“Justify why the game is the way it is or downplaying the player’s concerns will get you into trouble,” Jay says. Making it personal, and reacting harshly to the review can get you all sorts of negative press.
For the Dungeons of Tal’doria community that Jay manages - the community shared that for the character animation - “they all look robotic.”
“With their Greenlight stage wrapping up, the team was rushing to get everything together. “They all look robotic” wasn’t what we wanted to hear.
We would have to delay the Alpha and remake the trailer just to get the animations correct. But they were right. The animations did look like everything was a robot. So we had to address the feedback and make it right before [moving forward]. Otherwise, it will become a distraction to others looking at the game as well.”
(ENCOUNTER: Criticism approaches! Fight?)
3) How to Handle Feedback?
What about when users provide real feedback that they passionately feel can improve the game?
During the Q&A of the GDC session, an audience member asked, “How do you manage a community that wants to build your game in a different direction?”
The panelist, Andrew Stalbow’s answer “Get used to it” got a laugh and applause.
The GDC session had great responses about taking a stand about what you and your studio believes in.
But Jay digs deeper on the subject:
“The developer should never feel like they need to defend a game.”
Jay mentions that every piece of feedback is an opportunity to win a new fan. More importantly, your response can show others that you care and that you are present.
“The challenge with any feedback,” Jay shares, “is that we face the issue of having to make sense of feedback with generally very little context, no insight into the motivation, and no understanding of the limitations of the person giving the feedback.”
Jay provides two methods for handling feedback.
First is the Research and Respond method.
“If I have a minefield that I am about to walk into, I want to know everything I can about that person. Looking at their steam profile and checking their recent post on other forums can give you a glimpse.”
You may discover that this person rates all games in that genre poorly, or if it’s just a bad experience with your game.
The second method is Breaking Down Each Piece method.
Jay recommends that you ask yourself these questions:
- Are these multiple problems rolled into one post or is a single element that is being overly embellished?
- Is this person trying to show they care about playing? (examples: I wanted to play this today if only this worked. It would have been ok if… )
- Or are they at a point where this is the final straw, and they are giving you their parting words?
Breaking down their feedback helps you find their motivation, helps you discover the underlining issue and lets you ignore the parts that are rants because they are upset.
Jay shared the example being the community manager for Tyanobuilder Visual Novel Studio. Within the Tyranobuilder forums (which are very technical), when non-technical people leave feedback, their messages can come off cryptic.

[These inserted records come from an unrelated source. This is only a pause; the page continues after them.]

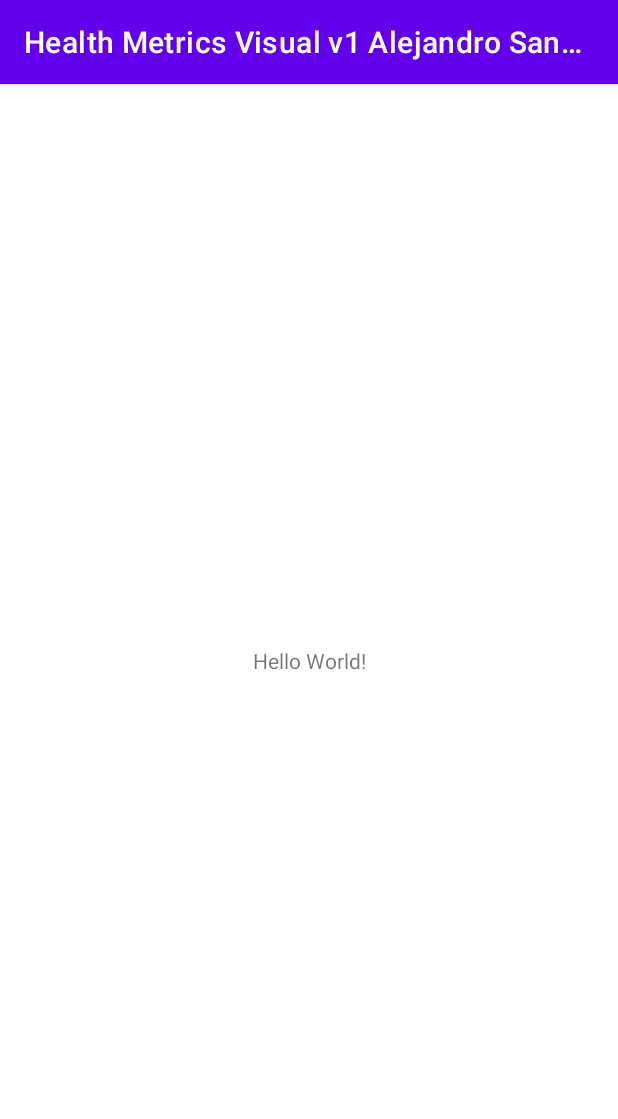
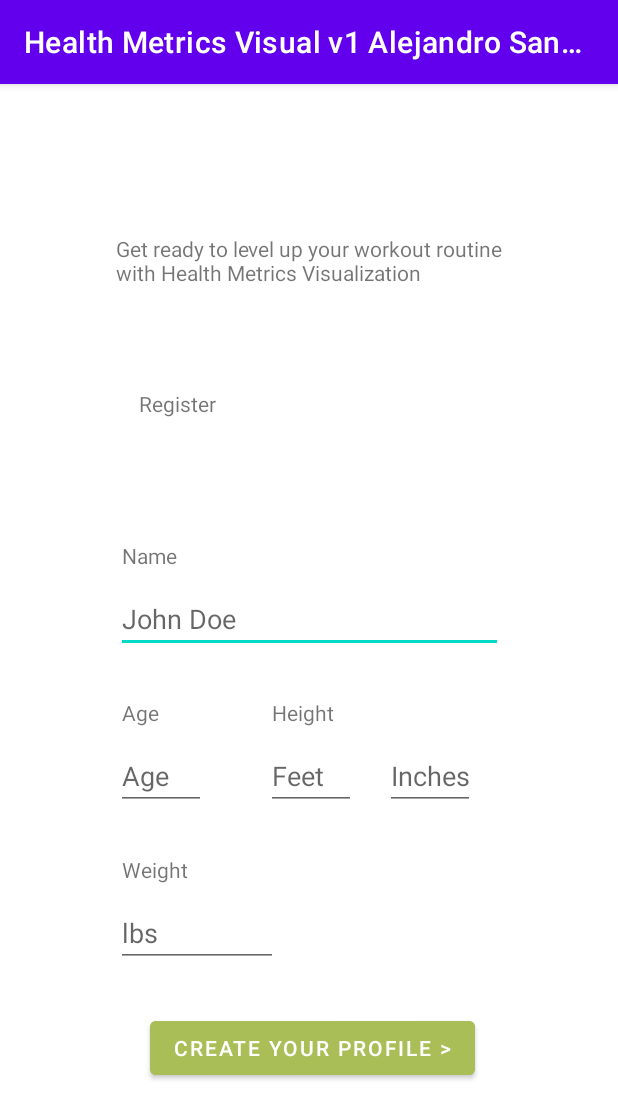
Before and after one commit to alejandrohsanchez/Health-Metrics-Visualization-App, an Android app: the screen it shows after launch (MainActivity), on a phone screen of 412 x 824 dp. Shown: the top 1119 px of the screen. Run offline under Robolectric (Android 15) with nearby library versions, the phone set to English and light mode, and no system bars.

Commit message:
Updated activity_main.xml
Registration page mockup is complete. Buttons and information is not saved anywhere. Future tests will implement database creation and access. New activity will be created to show user profile.

```diff
--- a/HealthMetricsVisualv1AlejandroSanchez/app/src/main/res/layout/activity_main.xml
+++ b/HealthMetricsVisualv1AlejandroSanchez/app/src/main/res/layout/activity_main.xml
@@ -7,12 +7,144 @@
     tools:context=".MainActivity">
 
     <TextView
+        android:id="@+id/topMessage"
+        android:layout_width="258dp"
+        android:layout_height="73dp"
+        android:layout_marginStart="8dp"
+        android:layout_marginTop="100dp"
+        android:layout_marginEnd="8dp"
+        android:text="Get ready to level up your workout routine with Health Metrics Visualization"
+        app:layout_constraintEnd_toEndOf="parent"
+        app:layout_constraintStart_toStartOf="parent"
+        app:layout_constraintTop_toTopOf="parent" />
+
+    <TextView
+        android:id="@+id/header1"
+        android:layout_width="228dp"
+        android:layout_height="71dp"
+        android:layout_marginTop="30dp"
+        android:text="Register"
+        android:translationZ="1dp"
+        app:layout_constraintEnd_toEndOf="@+id/topMessage"
+        app:layout_constraintStart_toStartOf="@+id/topMessage"
+        app:layout_constraintTop_toBottomOf="@+id/topMessage" />
+
+    <TextView
+        android:id="@+id/namePrompt"
         android:layout_width="wrap_content"
         android:layout_height="wrap_content"
-        android:text="Hello World!"
-        app:layout_constraintBottom_toBottomOf="parent"
-        app:layout_constraintLeft_toLeftOf="parent"
-        app:layout_constraintRight_toRightOf="parent"
-        app:layout_constraintTop_toTopOf="parent" />
+        android:layout_marginStart="4dp"
+        android:layout_marginTop="30dp"
+        android:text="Name"
+        app:layout_constraintStart_toStartOf="@+id/user_name"
+        app:layout_constraintTop_toBottomOf="@+id/header1" />
+
+    <EditText
+        android:id="@+id/user_name"
+        android:layout_width="258dp"
+        android:layout_height="45dp"
+        android:layout_marginTop="10dp"
+        android:capitalize="none"
+        android:ems="10"
+        android:hint="John Doe"
+        android:inputType="textPersonName"
+        app:layout_constraintEnd_toEndOf="parent"
+        app:layout_constraintHorizontal_bias="0.5"
+        app:layout_constraintStart_toStartOf="parent"
+        app:layout_constraintTop_toBottomOf="@+id/namePrompt" />
+
+    <TextView
+        android:id="@+id/agePrompt"
+        android:layout_width="wrap_content"
+        android:layout_height="wrap_content"
+        android:layout_marginStart="4dp"
+        android:layout_marginTop="30dp"
+        android:text="Age"
+        app:layout_constraintStart_toStartOf="@+id/user_name"
+        app:layout_constraintTop_toBottomOf="@+id/user_name" />
+
+    <EditText
+        android:id="@+id/user_age"
+        android:layout_width="60dp"
+        android:layout_height="45dp"
+        android:layout_marginTop="10dp"
+        android:ems="10"
+        android:hint="Age"
+        android:inputType="number"
+        app:layout_constraintStart_toStartOf="@+id/user_name"
+        app:layout_constraintTop_toBottomOf="@+id/agePrompt" />
+
+    <TextView
+        android:id="@+id/heightPrompt"
+        android:layout_width="wrap_content"
+        android:layout_height="wrap_content"
+        android:layout_marginStart="4dp"
+        android:text="Height"
+        app:layout_constraintStart_toStartOf="@+id/user_height_1"
+        app:layout_constraintTop_toTopOf="@+id/agePrompt" />
+
+    <EditText
+        android:id="@+id/user_height_1"
+        android:layout_width="60dp"
+        android:layout_height="45dp"
+        android:layout_marginStart="40dp"
+        android:ems="10"
+        android:hint="Feet"
+        android:inputType="number"
+        app:layout_constraintStart_toEndOf="@+id/user_age"
+        app:layout_constraintTop_toTopOf="@+id/user_age" />
+
+    <EditText
+        android:id="@+id/user_height_2"
+        android:layout_width="60dp"
+        android:layout_height="45dp"
+        android:ems="10"
+        android:hint="Inches"
+        android:inputType="number"
+        app:layout_constraintEnd_toEndOf="@+id/user_name"
+        app:layout_constraintStart_toEndOf="@+id/user_height_1"
+        app:layout_constraintTop_toTopOf="@+id/user_height_1" />
+
+    <TextView
+        android:id="@+id/weightPrompt"
+        android:layout_width="wrap_content"
+        android:layout_height="wrap_content"
+        android:layout_marginStart="4dp"
+        android:layout_marginTop="30dp"
+        android:text="Weight"
+        app:layout_constraintStart_toStartOf="@+id/user_age"
+        app:layout_constraintTop_toBottomOf="@+id/user_age" />
+
+    <EditText
+        android:id="@+id/user_weight"
+        android:layout_width="108dp"
+        android:layout_height="45dp"
+        android:layout_marginTop="10dp"
+        android:ems="10"
+        android:hint="lbs"
+        android:inputType="numberDecimal"
+        app:layout_constraintStart_toStartOf="@+id/user_age"
+        app:layout_constraintTop_toBottomOf="@+id/weightPrompt" />
+
+    <Button
+        android:id="@+id/createButton"
+        android:layout_width="wrap_content"
+        android:layout_height="wrap_content"
+        android:layout_marginTop="30dp"
+        android:backgroundTint="#A9BE57"
+        android:text="Create your profile >"
+        app:layout_constraintEnd_toEndOf="@+id/user_height_2"
+        app:layout_constraintTop_toBottomOf="@+id/user_weight" />
+
+    <FrameLayout
+        android:layout_width="312dp"
+        android:layout_height="476dp"
+        android:backgroundTint="#F5F5F5"
+        app:layout_constraintBottom_toBottomOf="@+id/createButton"
+        app:layout_constraintEnd_toEndOf="parent"
+        app:layout_constraintStart_toStartOf="parent"
+        app:layout_constraintTop_toTopOf="@+id/header1">
+
+    </FrameLayout>
 
 </androidx.constraintlayout.widget.ConstraintLayout>
```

“One of my best tools is asking for more clarity. Oddly enough, many developers are afraid to ask, [out of either] fear that they will get stuck in a conversation, fear that they may not know the answer, or fear that it’s a problem with no real answer.”
Jay discovered that in most cases, showing an interest gives users a much better outlook on you and your game, while also providing you more understanding of the problem. In the quest to helping people and winning over new customers - the more that they know you, the better.
An active community is your most powerful marketing tool, providing word of mouth, generating user content, and even helping with future growth.
The GDC session said it best, “Community building is isn’t something you rush – it’s a mindset.”
Rocky (@Rockykev) is an overall chipper fellow who works with indie developers like you to market, through content development and audience building - because you want to develop video games to make a sustainable income, so you can continue making video games. Grab the FREE Quickstart Marketing Guide for Indie Developers, made with the loving hands of the Serious Game Devs Only community.